Supporting our seniors

Camryn McNeil helps older residents live a more fulfilling life




SaltWire Network
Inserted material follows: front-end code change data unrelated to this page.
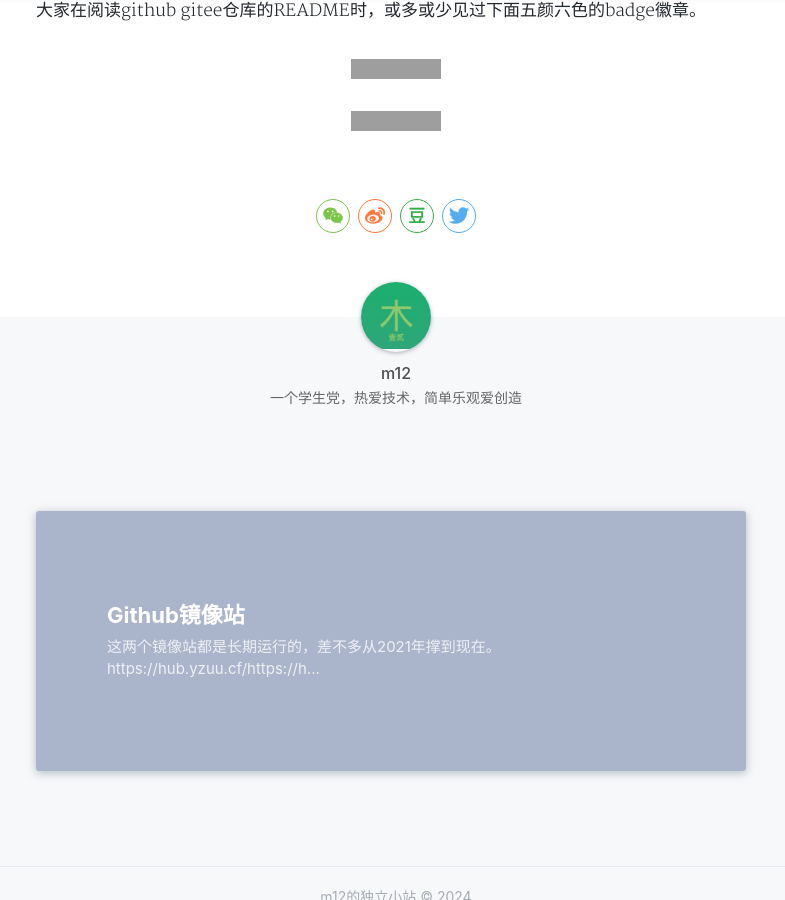
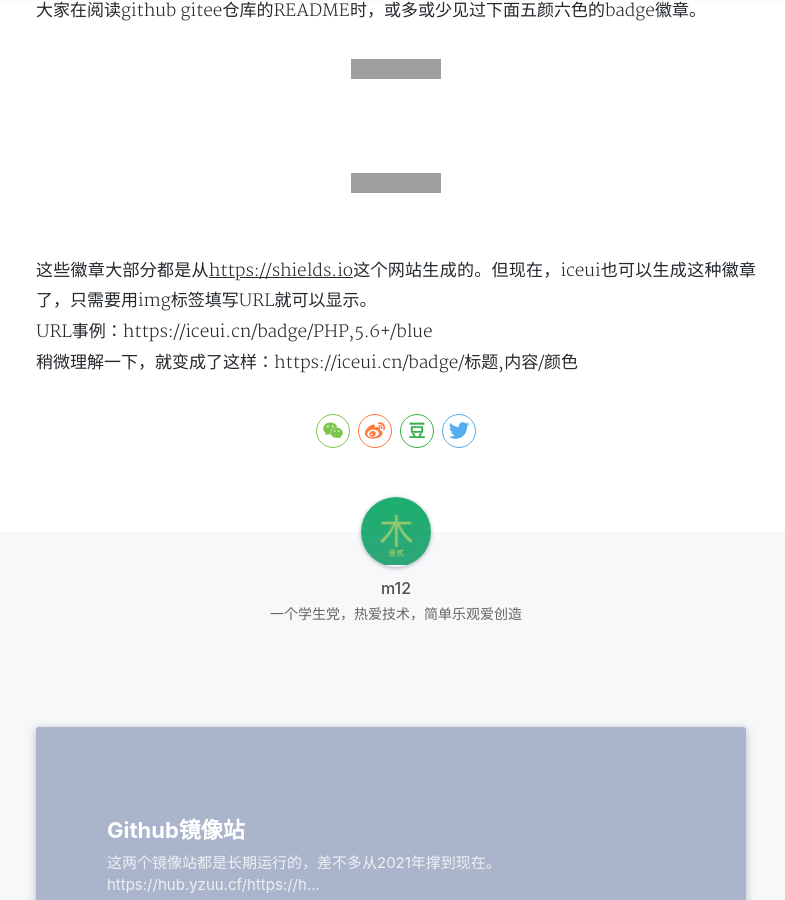
Before and after one commit to m000001002/m000001002.github.io, a Jekyll site: the page built from _posts/2024-01-20-badge.md, in a window 1280 px wide and 900 px high, scrolled down 542 px. Shown: the whole window, without its empty margins (244-1029 px from the left). Built offline with Jekyll 4.4.1, drawn with Linux system fonts in a browser that asks for light colours; nearby versions of some CDN libraries; a style sheet for code colours, icons or effects is not loaded; grey boxes are pictures that could not be loaded.

Commit message:
Update 2024-01-20-badge.md

```diff
--- a/_posts/2024-01-20-badge.md
+++ b/_posts/2024-01-20-badge.md
@@ -8,4 +8,7 @@ tags: iceui github
 ---
 大家在阅读github gitee仓库的README时，或多或少见过下面五颜六色的badge徽章。
 ![badge](https://iceui.cn/badge/youtube,158.3K)
-![badge](https://iceui.cn/badge/github,15.6K/black)
+![badge](https://iceui.cn/badge/github,15.6K/yellow)
+这些徽章大部分都是从<https://shields.io>这个网站生成的。但现在，iceui也可以生成这种徽章了，只需要用img标签填写URL就可以显示。
+URL事例：https://iceui.cn/badge/PHP,5.6+/blue
+稍微理解一下，就变成了这样：https://iceui.cn/badge/标题,内容/颜色
```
We all age. The lucky ones in life get old. Camryn McNeil feels that aging does not have to be a taboo topic. “We’re all going there,” she says. She is the sole owner, creator and operator of Golden Living - Senior Lifestyle Support. Her business is about supporting local seniors and helping them “age in place” in a non-medical environment, which could be at their home or any facility they reside in. She visits her clients at home or takes them out on the town for whatever they need: groceries, walks, getting their nails done or just getting coffee. If they have limited movement, they stay home and do puzzles, wheelchair exercises or just sit down and have a chat. McNeil does not provide home care nor does she help with physiotherapy. She is there to provide friendship and a listening ear to any seniors who might benefit from her companionship and compassion. She also sends regular updates to families on how their loved ones are doing. She started her business last June after working in a retirement home as a placement position. She says the pandemic has made “senior facilities, and seniors living in their own homes, so lonely and isolated. COVID has really made it so clear that our seniors are missing a huge chunk in our home health-care sector.” Seeing elderly people lonely and forgotten made her immediately switch from nursing to what she now calls her “dream.” Although McNeil is only 22 years old, she says she has found her forever job. She explains the role she provides for her community means everything to her. “It fills my cup knowing that I am truly making such a big impact on a senior’s life. Not only the seniors themself, but maybe also supporting their family and loved ones to live their best life too. It also means that I’m changing the outlook on aging and how we perceive it.” McNeil is currently planning a podcast that interviews seniors around the East Coast of Canada about their life stories and how aging can be made fun. She also wants to do a focus on Indigenous seniors and hopes to make connections in various reserves across the country so she can best support their needs as well. She says, “I hope to one day expand my services across the East Coast and impact more seniors with more services.” She is even planning on creating a Golden Living senior centre in the city. She has big dreams for her business moving forward, although she is adamant that she is keeping her business small, personal and intimate. She wants to be, and stay, a constant in her clients and their families’ life. She says her role may look different as her and her business progress. She also feels that being a young female entrepreneur, she hopes to inspire other young entrepreneurs to be innovative leaders in their community.